Across the world, parties losing touch

Friday, 25th May 2007 at 9:00 UTC Leave a comment

Read this story, about South African public sector workers protesting over the lack of substantial pay rise, and was interested by comment concerning the ANC party which represented Black South Africans through the last of the apartheid era, and were subsequently elected by about 85% to run the country.

On behalf of the largest Union representing the strikers, Cosatu, spokesman Patrick Craven said “The [ruling party] ANC seems to have lost touch with the people they represented through the anti-apartheid years,” he told the BBC. “Lots of well qualified people like teachers and nurses are leaving the country, yet the government still refuses to improve their pay and conditions.”

There seems to be a general trend going on around the world with parties selling out their support base in even bigger ways than ever. Sure, this phenomena started long ago, but its has taken on new proportions of late. While there have always been arguments against Representative Democracy, its seems that an even bigger crises of legitimacy is looming worldwide.

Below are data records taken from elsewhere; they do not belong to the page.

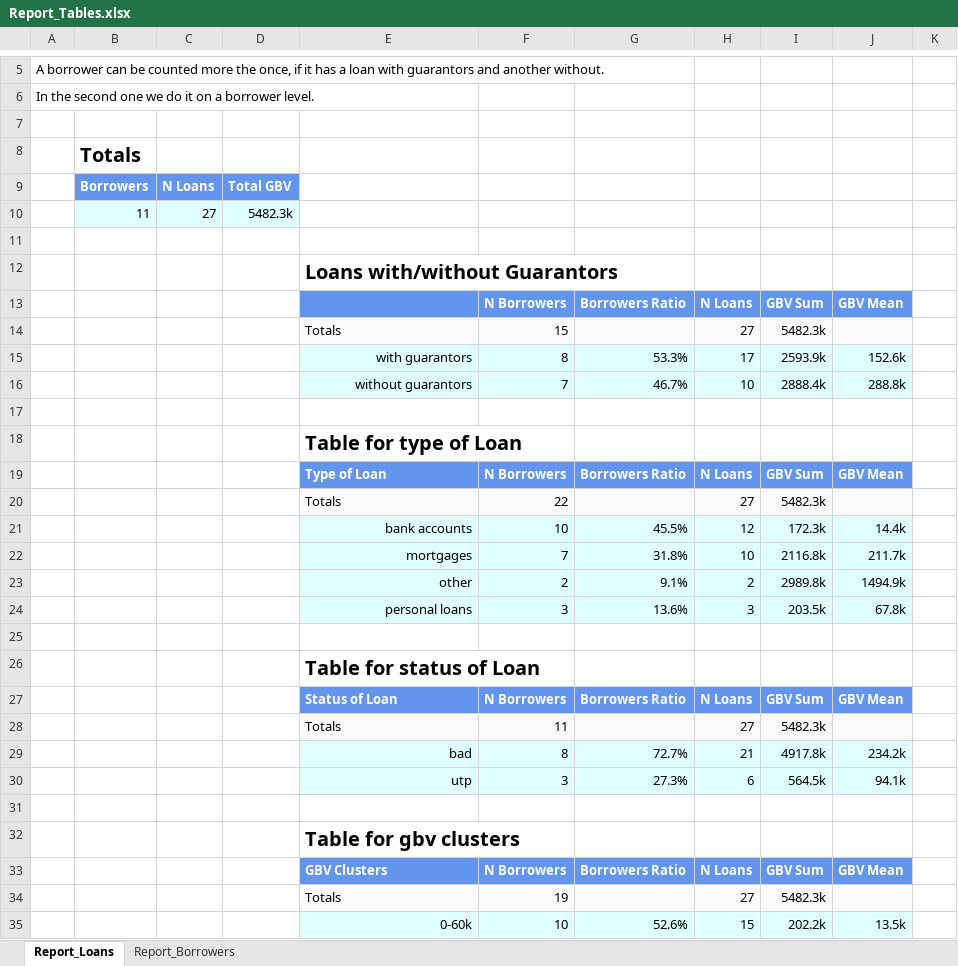
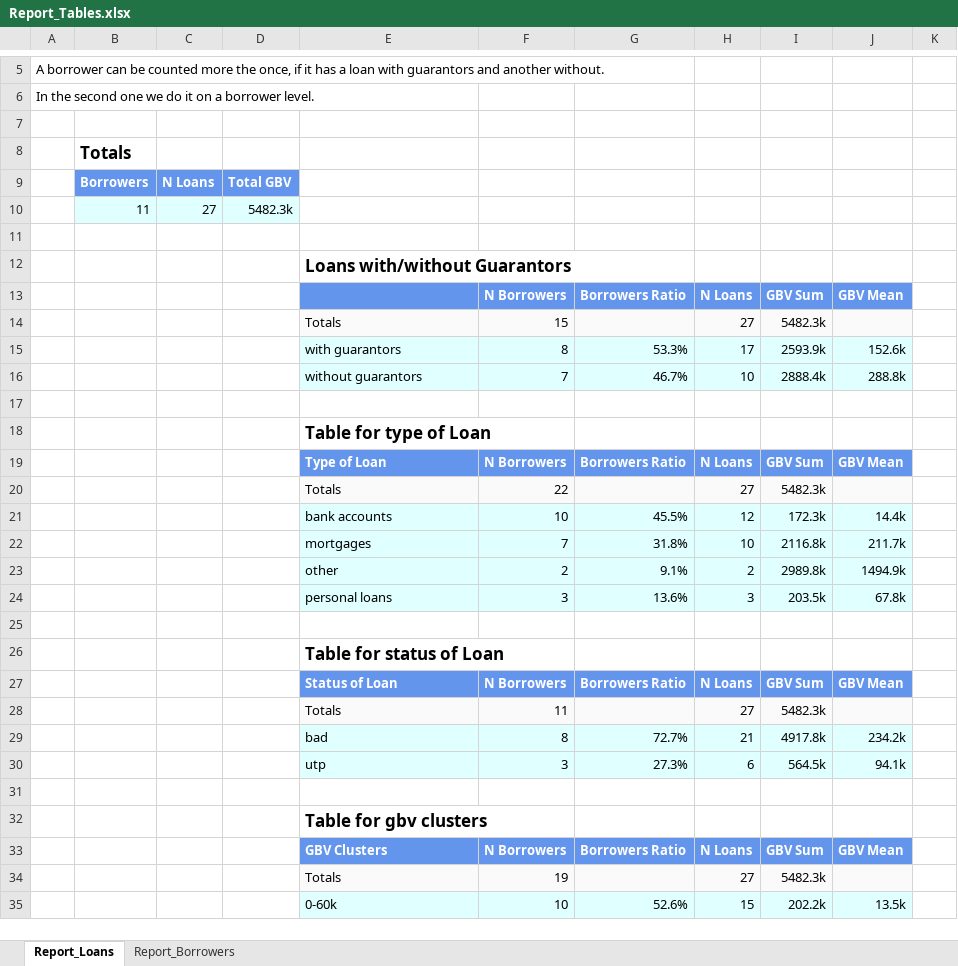
Before and after one commit to ezarr1/Project, an Excel workbook: File/Report_Tables.xlsx, sheet Report_Loans, drawn as a sheet; only a part is shown, gaps mark what is left out; values as stored, in another font and other column widths than the file's, no borders; charts and pictures not drawn; the diff covers the shown part only; the diff names each change by its address in the sheet, - before the commit and + after, or states it on an @@ line.

```diff
--- a/File/Report_Tables.xlsx (sheet Report_Loans)
+++ b/File/Report_Tables.xlsx (sheet Report_Loans)
@@ B8 text size: smaller @@
@@ E12 text size: smaller @@
-E15:E16 alignment: right
+E15:E16 alignment: left
@@ E18 text size: smaller @@
-E21:E24 alignment: right
+E21:E24 alignment: left
@@ E26 text size: smaller @@
-E29:E30 alignment: right
+E29:E30 alignment: left
@@ E32 text size: smaller @@
-E35 alignment: right
+E35 alignment: left
```
Also changed, not shown: cell formats elsewhere in this sheet, sheet Report_Borrowers, charts or pictures, File/Types_of_Credit.xlsx, File/Unique_Types_of_Credit.xlsx, 10 other files.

On Sunday, all being well, I shall be in Sheffield protesting outside a meeting with Britain’s newly unelected leader, Gordon Brown (outside Hallam Uni from 11am). Since Blair became leader, the party has halved in numbers, and many more who were once seen as the core Labour vote have become disillusioned with the party. Now the party’s MPs have decided to allow a new leader to emerge without any kind of contest, making even more of a mockery of this system which is supposed to be so fair and equitable.

Whether in South Africa or Britain, or indeed anywhere else where this is happening, it seems that the arguments for electing representatives are failing, and in fact, we are faced with even greater need for people to act directly, whether in the classic sense of direct action or through actions that create the support services needed for our society to exist, outside of the classic democratic system.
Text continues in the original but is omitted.